With surrogacy, the legal rights of all involved start getting a little tricky.  First, there are many different types of surrogacy.  A woman's eggs can be harvested and fertilized by her husband's sperm and implanted into another woman (surrogate), eggs can be donated by another woman, sperm can be donated, a woman can volunteering (or be paid) to be inseminated with a married man's sperm in order to conceive and carry a child for a married couple,  etc.   Donors may be known or anonymous.  The most common types of surrogacy according to are outlined below:

  • Traditional Surrogacy (Artificial Insemination) 
    An arrangement between the intended parents of the child and a woman who agrees to donate her egg(s) to be artificially inseminated with the sperm of the intended father.
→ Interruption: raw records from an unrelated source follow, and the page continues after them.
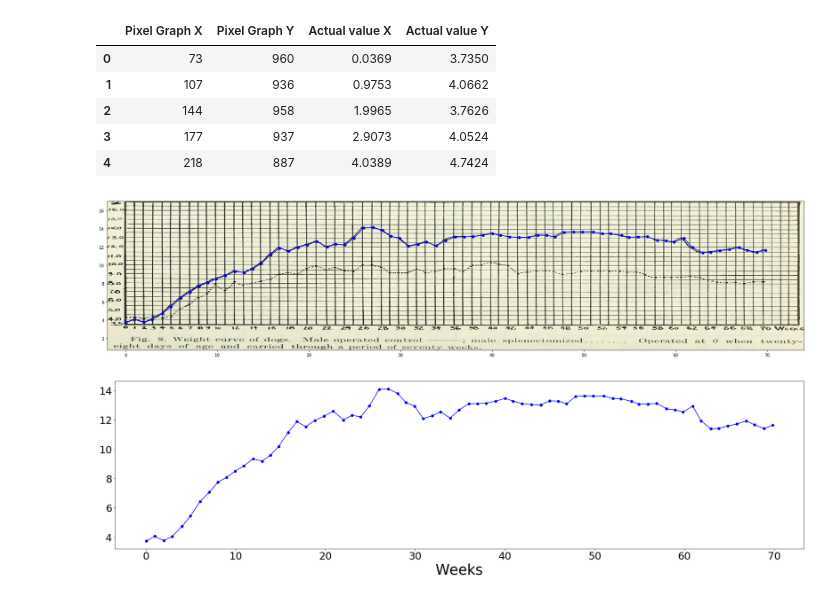
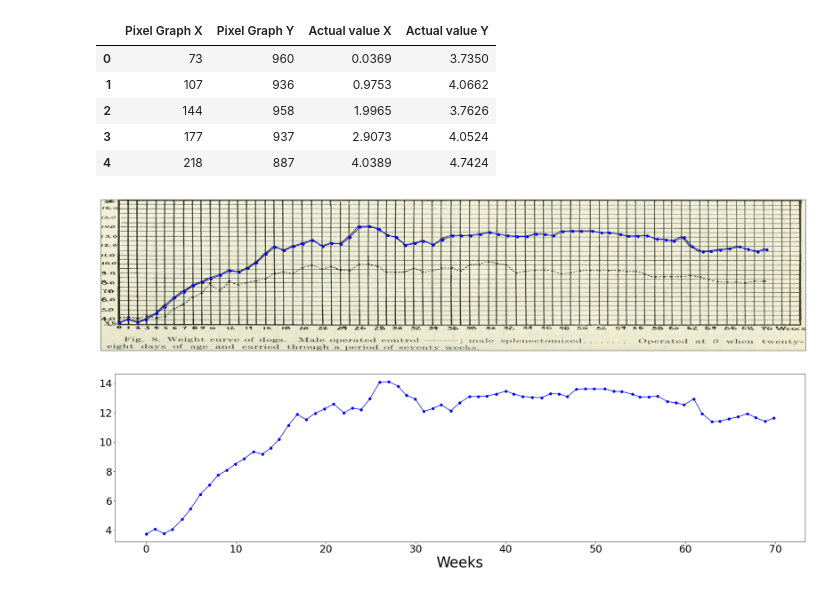
Before and after one commit to kennethmleo/AP186, a Jupyter notebook: Activity 02/Activity 2.ipynb, the cells around one changed output. Cells and saved outputs as stored; diff of their text form; code cells hidden in the pictures.

Commit message:
fixed activity 02 files

```diff
--- a/Activity 02/Activity 2.ipynb
+++ b/Activity 02/Activity 2.ipynb
@@ -102,14 +71,14 @@ Data.head()
 | 3 | 177 | 937 | 2.9073 | 4.0524 |
 | 4 | 218 | 887 | 4.0389 | 4.7424 |
 # %%
-from imageio import imread
-img = imread('Activity 2 Hand Drawn Plot.jpg')
+img = plt.imread('Activity 2 Hand Drawn Plot.jpg')
 
 plt.figure(figsize= (20*1.5,15*1.5))
 plt.plot(Data['Actual value X'], Data['Actual value Y'], 'bo-', zorder = 1)
 plt.imshow(img, zorder = 0, extent=[-2, 74, 0.75, 17]) #adjust the extent to account for the white space in the image
+plt.xticks([]), plt.yticks([])
 plt.savefig('Overlay', bbox_inches='tight')
 plt.show()
 # %% [output]
-[figure, old version]
+[figure, new version]
 # %%
```
Also changed, not shown: parts of 5 cells of this notebook, 5 other files.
In most states the intended mother does a step-parent adoption after the birth in order to establish her parental rights and so that the surrogate will relinquish her rights regarding the child.
  • Gestational Surrogacy
    An arrangement between the intended parents of the child and a woman who agrees to carry the embryo(s) made from the egg(s) and sperm of the intended parents. The child(ren) of gestational surrogacy is/are the genetic child(ren) of the intended parents, and the surrogate carries the embryo/fetus to term in the role of "host" uterus. In this form of surrogacy, the surrogate may also be called the "gestational carrier".
  • Donor Egg/Gestational Surrogacy
    Arrangement between the intended parents of the child and a woman who agrees to carry the embryo(s) made from the egg(s) of a third party donor (who is often anonymous) and sperm of the intended father. The surrogate carries the embryo/fetus to term as a "host" uterus since there is no biological tie between the surrogate and the embryo/fetus. In this form of surrogacy, the surrogate may also be called the "gestational carrier".

In many states, the woman who gives birth to a child is presumed to be the mother and is thus named on the birth certificate as such.  With the increase of "assisted conception" and "third party reproduction" methods, however, some states may have regulations in place regarding naming the intended or biological mother on the original birth certificate.  On the father's side, the intended or biological father may be able to "acknowledge" paternity and be named on the original birth certificate.  However, in many states if a surrogate is married, her husband may be "presumed" to be the father and thus listed on the original birth certificate.  Of course, these "presumptions" may be rebutted through evidence otherwise.

In California, the names of the father or mother listed on a child's original birth certificate can be changed through a court order called an "Adjudication of Facts of Parentage." A hospital or the Department of Vital Records can not change the names on a birth certificate without this official court order or "adjudication."  To get the court order, the person(s) must petition the court, present facts about their situation, and the court must officially determine whether a "parent and child relationship" exists in order for the birth certificate to be changed.

The Adjudication of Facts of Parentage (court order) must state the following:

  1. 1. Specifically instruct the Department of Vital Statistics to remove the existing father and add the new father.
  2. 2. Include the child’s date and place of birth as listed on his or her original birth certificate.
  3. 3. If the child’s name is being changed, the full new name must be listed in the court order.

Given all of the above, the birth certificates of Michael Jackson's children may not necessarily be the whole story.  Of course, they would be evidence of legal paternity and maternity.  Since the stakes are quite high in circumstances such as these - i.e. who will obtain legal rights to custody of a child - it is extremely important to seek the advice of an experienced attorney when contemplating assisted conception, third party reproduction, surrogacy, or other methods to create your family.  For more information, contact a family law attorney or a surrogacy lawyer.